Similar species: the Juan Fernandez petrel is very similar in size and structure to the white-naped petrel, which always has a bold white hind-neck contrasting strongly with the blackish cap. The very similar Barau’s petrel from the southern Indian Ocean (not yet recorded from New Zealand) is slightly smaller and has a more prominent black carpal bar on the otherwise white underwing. The much smaller Cook’s and Pycroft’s petrels have similar plumage but are smaller winged and have more vigorous wing action and erratic flight. Buller’s shearwater has similar plumage but longer, slimmer bill, dark forehead, and different shape (with a smaller head, longer neck and longer tail) and flight, mainly staying close to the sea. Juan Fernandez petrel and other gadfly petrels tower up in arcs with wings held vertical.
Distribution and habitat
The Juan Fernandez petrel is a pelagic seabird of the eastern Pacific Ocean, that only comes to land to breed (though note birds apparently prospecting at the Chatham Islands). It breeds only on the Chilean island of Mas-a-fuera (Isla Alejandro Selkirk) in the Juan Fernandez Islands, and migrates north to tropical North Pacific seas between Hawaii and Mexico. Occasional birds range further west to Australia and New Zealand.
New Zealand records
The first New Zealand record was a storm-wrecked bird found in inland Waikato in October 1971. The specimen was sent to Auckland Museum, where it was initially identified as the similar white-naped petrel from the Kermadec Islands. At least two birds were present on Rangatira Island, Chatham Islands between 1984 and 1999, where one was killed by a skua in December 1989, and one was found in a burrow in March 1997. One was seen on nearby Mangere Island in January 1988, and another at the Tuku light site (where Chatham Island taiko are lured in for capture) on Chatham Island in October 1997. The most recent sightings, and the only at-sea sightings in New Zealand, were off the Otago coast in March 2012, and off East Cape in February 2013.
Behaviour and ecology
Juan Fernandez petrels breed on ridges at high altitudes (above 750 m) on Mas-a-fuera, where the single white egg is laid in November in burrows 2-3 m long. Both parents share incubation (c.60 days) and chick-rearing (90-100 days). Eggs hatch in February and chicks fledge in May.

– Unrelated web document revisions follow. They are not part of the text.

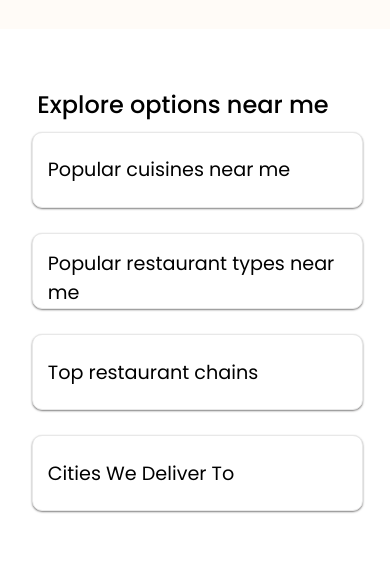
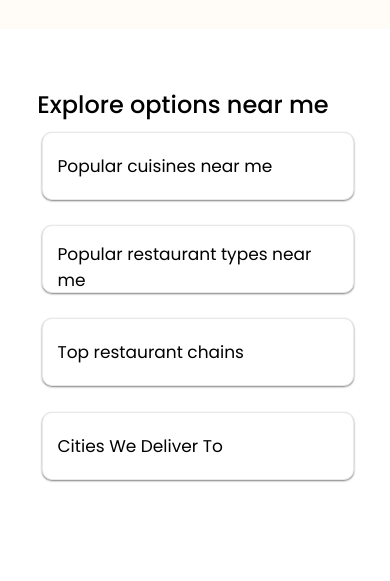
Before and after one commit to dhruuvnarang/zomato-clone, a plain HTML site: page index.html in a window 390 px wide. Shown: the part 4740-5321 px from the top of the page. Drawn offline with Linux system fonts and the light colour scheme.

Commit message:
Modified CSS

```diff
--- a/styles.css
+++ b/styles.css
@@ -425,7 +425,7 @@
     margin-left: 5px;
     border-radius: 10px;
     width: 85vw;
-    height: 9vh;
+    height: 80px;
     background: rgb(255,255,255);
     border: solid 1px rgb(232,232 ,232);
     font-weight: 400;
@@ -490,13 +490,23 @@
       height: 80px;
     }
     }
-  @media only screen and (max-width: 250px){
+  @media only screen and (max-width: 445px){
+     .indi_card{
+      font-size: 17px;
+      width: 80vw;
+      height: 68px;
+     }
+  }
+    @media only screen and (max-width: 250px){
     .popcard{
       font-size: 70%;
           }
     #pop_place{
       font-size: 85%;
     }
+    .indi_card{
+      font-size: 13px;
+     }
   }
 
   .footer {
```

Juan Fernandez petrels occur solitarily or in loose flocks at sea, sometimes with other seabirds (e.g. pink-footed shearwaters near the breeding island). The bird off the Otago coast was among a large flock of sooty shearwaters, but flying by itself. They have typical gadfly petrel flight, high banking with wings held vertical and the carpal (elbow) joint pushed forward, alternating with glides close to the sea surface. Feeds by surface-seizing, aerial pursuit, dipping and pattering.
Juan Fernandez petrels eat fish and squid obtained on or near the sea surface. They feed by surface-seizing, aerial pursuit, dipping and pattering.

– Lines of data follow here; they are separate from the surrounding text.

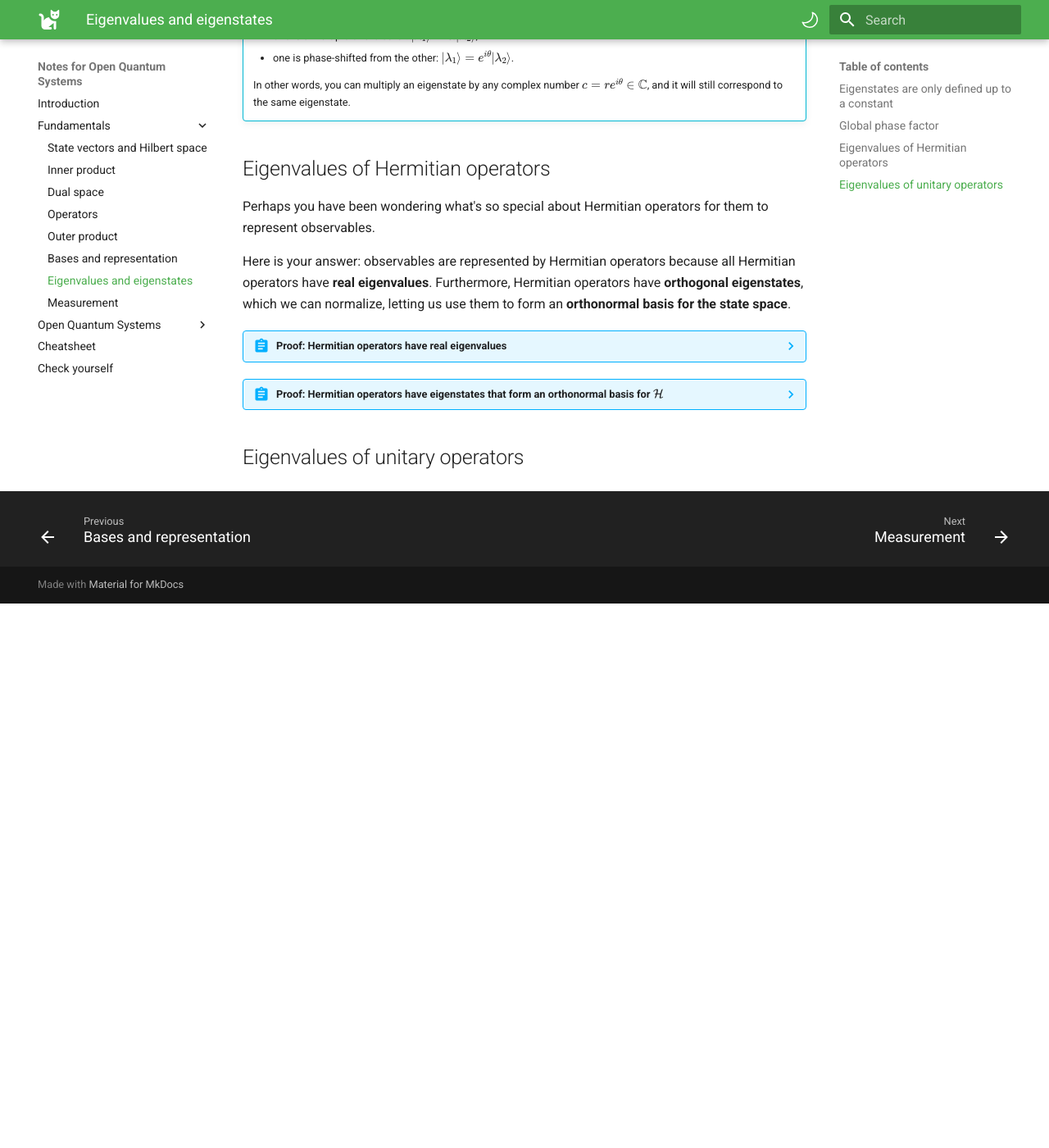
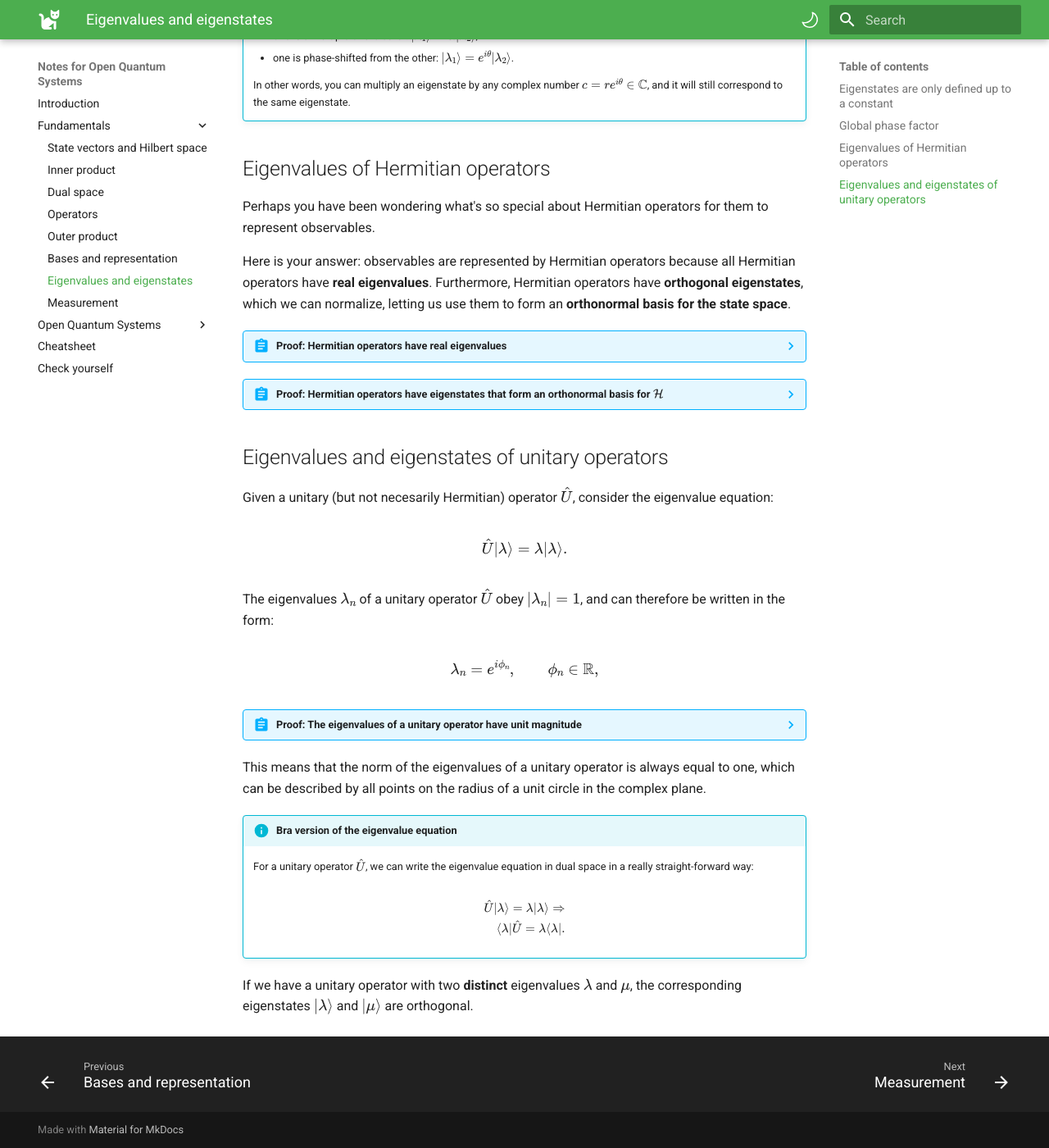
Before and after one commit to elviralaurin/notes-oqs, an MkDocs documentation site: the page built from docs/fundamentals/eigenvalues-eigenstates.md, in a window 1280 px wide and 1400 px high, scrolled down 1622 px. Shown: the whole window at 82% size. Built offline with MkDocs 1.6.1 and Material for MkDocs 9.7.7, drawn with Linux system fonts in a browser that asks for light colours; before the commit the page ends 2358 px from its top, so only the background shows below that.

Commit message:
progress

```diff
--- a/docs/fundamentals/eigenvalues-eigenstates.md
+++ b/docs/fundamentals/eigenvalues-eigenstates.md
@@ -132,4 +132,58 @@ Here is your answer: observables are represented by Hermitian operators because
 
     Since $\lambda \neq \mu$, the only way this can be true is if $\braket{\mu | \lambda} = 0$, which means that $\ket{\lambda}$ and $\ket{\mu}$ are orthogonal. QED.
 
-## Eigenvalues of unitary operators
+## Eigenvalues and eigenstates of unitary operators
+Given a unitary (but not necesarily Hermitian) operator $\hat{U}$, consider the eigenvalue equation:
+
+$$
+\hat{U}\ket{\lambda} = \lambda\ket{\lambda}.
+$$
+
+The eigenvalues $\lambda_n$ of a unitary operator $\hat{U}$ obey $|\lambda_n| = 1$, and can therefore be written in the form:
+
+$$
+\lambda_n = e^{i\phi_n},\quad\quad\phi_n \in \mathbb{R},
+$$
+
+??? abstract "Proof: The eigenvalues of a unitary operator have unit magnitude"
+    Consider the norm:
+
+    $$
+    \begin{align}
+        \|\hat{U}\ket{\lambda}\|^2 = && \\
+        \|\lambda\ket{\lambda}\|^2 = && \\
+        \Bigl(\lambda^*\bra{\lambda}\Bigr)\Bigl( \lambda\ket{\lambda} \Bigr) = && \tiny{\text{with $\|\psi\|^2 = \braket{\psi | \psi}$}}\\
+        \lambda^*\lambda\braket{\lambda | \lambda} = && \\
+        \lambda^*\lambda = && \tiny{\text{assuming $\ket{\lambda}$ is normalized}}\\
+        |\lambda|^2. &&
+    \end{align}
+    $$
+
+    Now, consider the norm again:
+
+    $$
+    \begin{align}
+        \|\hat{U}\ket{\lambda}\|^2 = && \\
+        \Bigl(\bra{\lambda}\hat{U}^\dagger\Bigr) \Bigl(\hat{U}\ket{\lambda}\Bigr) = && \\
+        \bra{\lambda}\hat{U}^\dagger\hat{U}\ket{\lambda} = && \\
+        \bra{\lambda}\mathbb{I}\ket{\lambda} = && \\
+        \braket{\lambda | \lambda} = && \\
+        1. &&
+    \end{align}
+    $$
+
+    Given the above, we find that $|\lambda|^2 = 1$.
+
+This means that the norm of the eigenvalues of a unitary operator is always equal to one, which can be described by all points on the radius of a unit circle in the complex plane.
+
+!!! info "Bra version of the eigenvalue equation"
+    For a unitary operator $\hat{U}$, we can write the eigenvalue equation in dual space in a really straight-forward way:
+
+    $$
+    \begin{align}
+        \hat{U}\ket{\lambda} = \lambda\ket{\lambda} \Rightarrow\\
+        \bra{\lambda}\hat{U} = \lambda\bra{\lambda}.
+    \end{align}
+    $$
+
+If we have a unitary operator with two **distinct** eigenvalues $\lambda$ and $\mu$, the corresponding eigenstates $\ket{\lambda}$ and $\ket{\mu}$ are orthogonal.
--- a/mkdocs.yml
+++ b/mkdocs.yml
@@ -51,6 +51,7 @@ nav:
     - Measurement: fundamentals/measurement.md
   - Open Quantum Systems:
     - oqs/index.md
+    - oqs/density-operator.md
   - Cheatsheet: cheatsheet.md
   - Check yourself: check-yourself.md
 
```
Also changed, not shown: docs/check-yourself.md (+8 -0 lines), docs/fundamentals/inner-product.md (+1 -1 lines), docs/fundamentals/operators.md (+2 -0 lines), docs/oqs/density-operator.md (added, +2 -0 lines).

Imber, M.J.; Merton, D.V.; West, J.A.; Tennyson, A.J.D. 1991. Juan Fernandez petrels prospecting at the Chatham Islands. Notornis 38: 60-62.
Marchant, S.; Higgins, P.J. (eds), 1990. Handbook of Australian, New Zealand and Antarctic birds. Vol. 1, ratites to ducks. Oxford University Press, Melbourne.
Miskelly, C.M.; Bester, A.J.; Bell, M. 2006. Additions to the Chatham Islands’ bird list, with further records of vagrant and colonising bird species. Notornis 53: 215-230.
Onley, D.; Scofield, P. 2007. Albatrosses, petrels and shearwaters of the world. Princeton University Press, Princeton and Oxford.
Reed, S.M. 1976. Correction to short note on black-capped petrel in the Waikato. Notornis 23: 355.
Shirihai, H. 2007. A complete guide to Antarctic wildlife: the birds and marine mammals of the Antarctic continent and the Southern Ocean. 2nd edn. A & C Black, London.
Miskelly, C.M. 2013 [updated 2015]. Juan Fernandez petrel. In Miskelly, C.M. (ed.) New Zealand Birds Online. www.nzbirdsonline.org.nz
Juan Fernandez petrel
- Breeding season
- Egg laying dates